Every year about 12,000 patients in the U.S. are diagnosed with chronic lymphocytic leukemia. There is no cure, but a new drug has shown promise for patients who've lost all hope of beating the disease.
For 73-year-old Dennis Hickey, it’s the simple things like enjoying the outdoors and taking family vacations he looks forward to.
"I can do my job, I sell houses,” said Hickey. “I can enjoy the grandkids."
Dennis has chronic lymphocytic leukemia, or CLL, a common and deadly form of adult leukemia.
"The prognosis was not good," says Dennis.
Given six months to live, Dennis got to take an experimental drug called ibrutinib as part of a clinical trial.
"We've seen a drug come into the clinic that has really helped patients with CLL and related diseases that have been at the end of their life," explains Dr. John C. Byrd, MD, D. Warren Brown Chair of Leukemia Research at the Ohio State University Comprehensive Cancer Center.
The drug works by targeting the protein in CLL cells.

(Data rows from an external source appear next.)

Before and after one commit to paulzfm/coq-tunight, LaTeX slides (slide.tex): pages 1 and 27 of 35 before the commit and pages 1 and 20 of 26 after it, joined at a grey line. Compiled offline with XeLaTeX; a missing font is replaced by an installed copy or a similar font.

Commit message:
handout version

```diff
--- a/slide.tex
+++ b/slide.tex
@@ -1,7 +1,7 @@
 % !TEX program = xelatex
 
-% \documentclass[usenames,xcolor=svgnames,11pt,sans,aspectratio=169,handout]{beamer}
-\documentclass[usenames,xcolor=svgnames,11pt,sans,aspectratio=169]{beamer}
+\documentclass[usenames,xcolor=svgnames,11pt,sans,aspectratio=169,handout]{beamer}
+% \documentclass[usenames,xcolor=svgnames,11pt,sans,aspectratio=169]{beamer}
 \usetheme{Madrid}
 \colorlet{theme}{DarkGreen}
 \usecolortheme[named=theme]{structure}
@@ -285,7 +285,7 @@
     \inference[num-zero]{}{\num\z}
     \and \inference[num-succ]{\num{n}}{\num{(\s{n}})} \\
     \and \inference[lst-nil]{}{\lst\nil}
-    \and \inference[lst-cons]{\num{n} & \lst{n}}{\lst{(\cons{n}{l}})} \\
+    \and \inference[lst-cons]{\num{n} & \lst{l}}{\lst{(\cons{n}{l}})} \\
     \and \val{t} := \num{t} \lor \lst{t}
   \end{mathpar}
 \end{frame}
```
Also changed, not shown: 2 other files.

Without the protein, the cancer can't grow.
Doctors say 90-percent of patients have had success with ibrutinib and side effects are minimal.
"Patients tolerate it very, very well,” says Dr. Byrd. “Many patients will say they feel like they did before they had CLL."
Researchers say ibrutinib's a game changer. Dennis Hickey says it's a life saver.
"I'm still here,” said Dennis. “I look, I look back to it and say boy, I've been blessed, and I'm so thankful."
Researchers say ibrutinib is not a cure, but it can allow patients follow to manage CLL the same way they would manage diabetes or high blood pressure. The drug is expected to be approved by the FDA in early 2014.